Concordia’s community is comprised of the world’s preeminent thought leaders, including former heads of state, industry leaders, and policy experts. Commentary from Concordia is series of opinion pieces by Concordia’s community on pressing global issues from a cross-sector perspective. The views of the writers are their own and not those of the organization.
The loss of billions of dollars by state-run oil companies, facing a sharp decline in oil prices, is driving policy change across Latin America. Some governments, like Mexico and Brazil, have loosened their grip on the oil sector by reducing the control that state-backed oil companies have on the industry. This welcome development offers new opportunities for investment and partnership in the public-private partnership space.
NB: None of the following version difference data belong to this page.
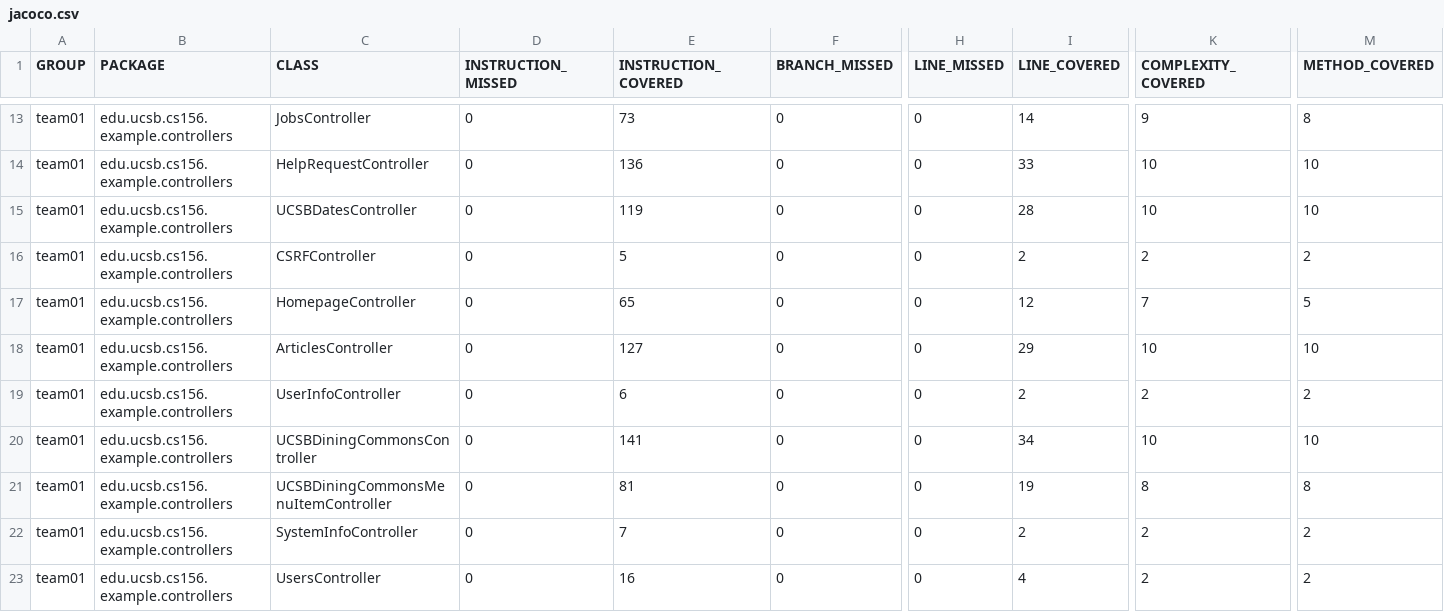
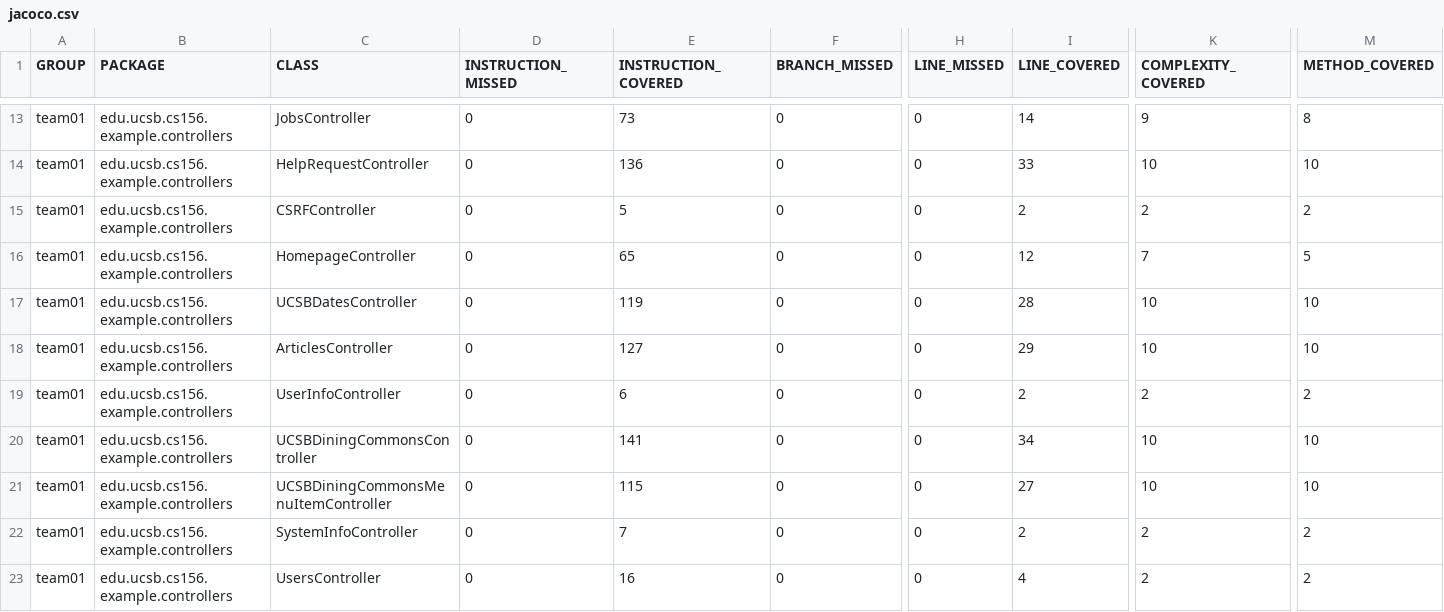
Before and after one commit to ucsb-cs156-f26/team01-f26-12, a CSV file: jacoco/jacoco.csv, drawn as a sheet; only a part is shown, gaps mark what is left out; the diff names each change by its address in the sheet, - before the commit and + after, or states it on an @@ line.

Commit message:
Deploying to gh-pages from @ ucsb-cs156-f26/team01-f26-12@a7f885e05dd5e371936f64b502dac69011e9c9c5 🚀

```diff
--- a/jacoco/jacoco.csv
+++ b/jacoco/jacoco.csv
@@ row 15 moved to row 17: team01 @@
-E21 (INSTRUCTION_COVERED): 81
+E21 (INSTRUCTION_COVERED): 115
-I21 (LINE_COVERED): 19
+I21 (LINE_COVERED): 27
-K21 (COMPLEXITY_COVERED): 8
+K21 (COMPLEXITY_COVERED): 10
-M21 (METHOD_COVERED): 8
+M21 (METHOD_COVERED): 10
```
Also changed, not shown: 7 other files.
A potential pathway to advance progress in the partnership space is the creation of a Pan-American energy alliance, wherein public sector representatives from each participating country, and private sector leaders from various energy and infrastructure firms, come together to improve the investment climate, human capital availability, and regulatory environment to facilitate development in this space. Through such an alliance, new ideas, partnerships, and resources from across the hemisphere can be combined to help identify workable solutions. Positive reforms already underway can be more successfully implemented and give way to other developments.
The current economic crisis in Venezuela, which I mentioned in an op-ed for International Peace Institute’s Global Observatory, highlights what’s at stake. GDP loss for 2016 is estimated at 10 percent, the rate of inflation has surpassed 200 percent, and poverty rates are equal to the Bolivarian Revolution 18 years ago. The food and basic necessities shortage is at such a level that tens of thousands of people flow across the border to Colombia to purchase products that, no matter how long they que in line, aren’t available back home. The people of Venezuela are, in every sense of the word, suffering.
A Pan-American partnership could provide an amazing opportunity for Venezuela.
For example, the opening of the Venezuelan-Colombian border, and the people’s subsequent access to commodities, is currently a political decision. While an agreement to temporarily reopen five access points between the two countries for 15 hours was reached on August 11th, much more work needs to be done to normalize the situation on the border. That work could be achieved through public-private partnerships. The addition of a private sector mentality to the border discussion brings into the equation meaningful incentives and a proven ability to cut through bureaucratic red tape.
A Pan-American partnership would naturally benefit other countries in the region. Venezuela’s policies – and their real-life impact – are not contained within the country’s borders. Its instability is spilling across the region into countries that have no shortage of turmoil of their own. Colombia, which is undergoing a delicate peace process to end its 30-year internal war with the FARC rebel group, may feel this most acutely. An unknown but “quite large” number of Venezuelans have illegally sought refuge in Colombia, straining the nation. This comes against their own oil producing and importing woes: Venezuela’s oil diplomacy has dried up, impairing relations with Colombia, as well as Cuba. A plunge in oil prices not only highlights the linkages across Latin America, but it shows that when one country’s economy begins to crumble, it has ripple effects on stability across the region.
On a recent trip to Colombia, I spoke with many statesmen and business leaders about the security implications resulting from Venezuela’s economic crisis. All agreed that there is a growing appetite for reform and collaboration in the energy space as an avenue to stabilize the market and economies. If Colombia serves as an indicator for the broader regional attitude around a partnership-based solution, then current dynamics bode well for the realization of a Pan-American partnership.
A public-private approach could provide innovative solutions to the energy crisis.
A number of internal steps could be taken by countries in the region to empower such a partnership. First and foremost, a domestic political climate in support of public-private partnerships should be created. Colombia again serves as an example for this: the government passed a ‘P3 law’, Law 1508, in 2012. Colombia’s investment growth climate for 2016 now shows the most promise in the region, especially for high impact infrastructure projects like the energy sector. Following the passage of this law is a $70 billion infrastructure program that aims to improve regional and international connectivity, to reduce transport times, and to address the housing shortage.
Opportunities for partnerships in infrastructure and energy also abound thanks to a $400 million loan from the IDB aimed at fostering private investments in infrastructure and enhancing capabilities for P3s in Colombia. As Colombia’s energy supply is often disrupted by militant groups’ attacks on pipelines, this loan presents a valuable opportunity to alleviate supply vulnerabilities by outsourcing pipeline security.
Once the domestic climate is sufficient to support a Pan-American alliance, an immediate task for the members could be the establishment of cross-border energy transfer frameworks and capabilities in order to lessen the severity and swiftness of energy market turbulence.
If the cyclical energy crises in Latin America have taught us anything, it’s that lasting stability can only be achieved through regional alliances and collaboration across sectors.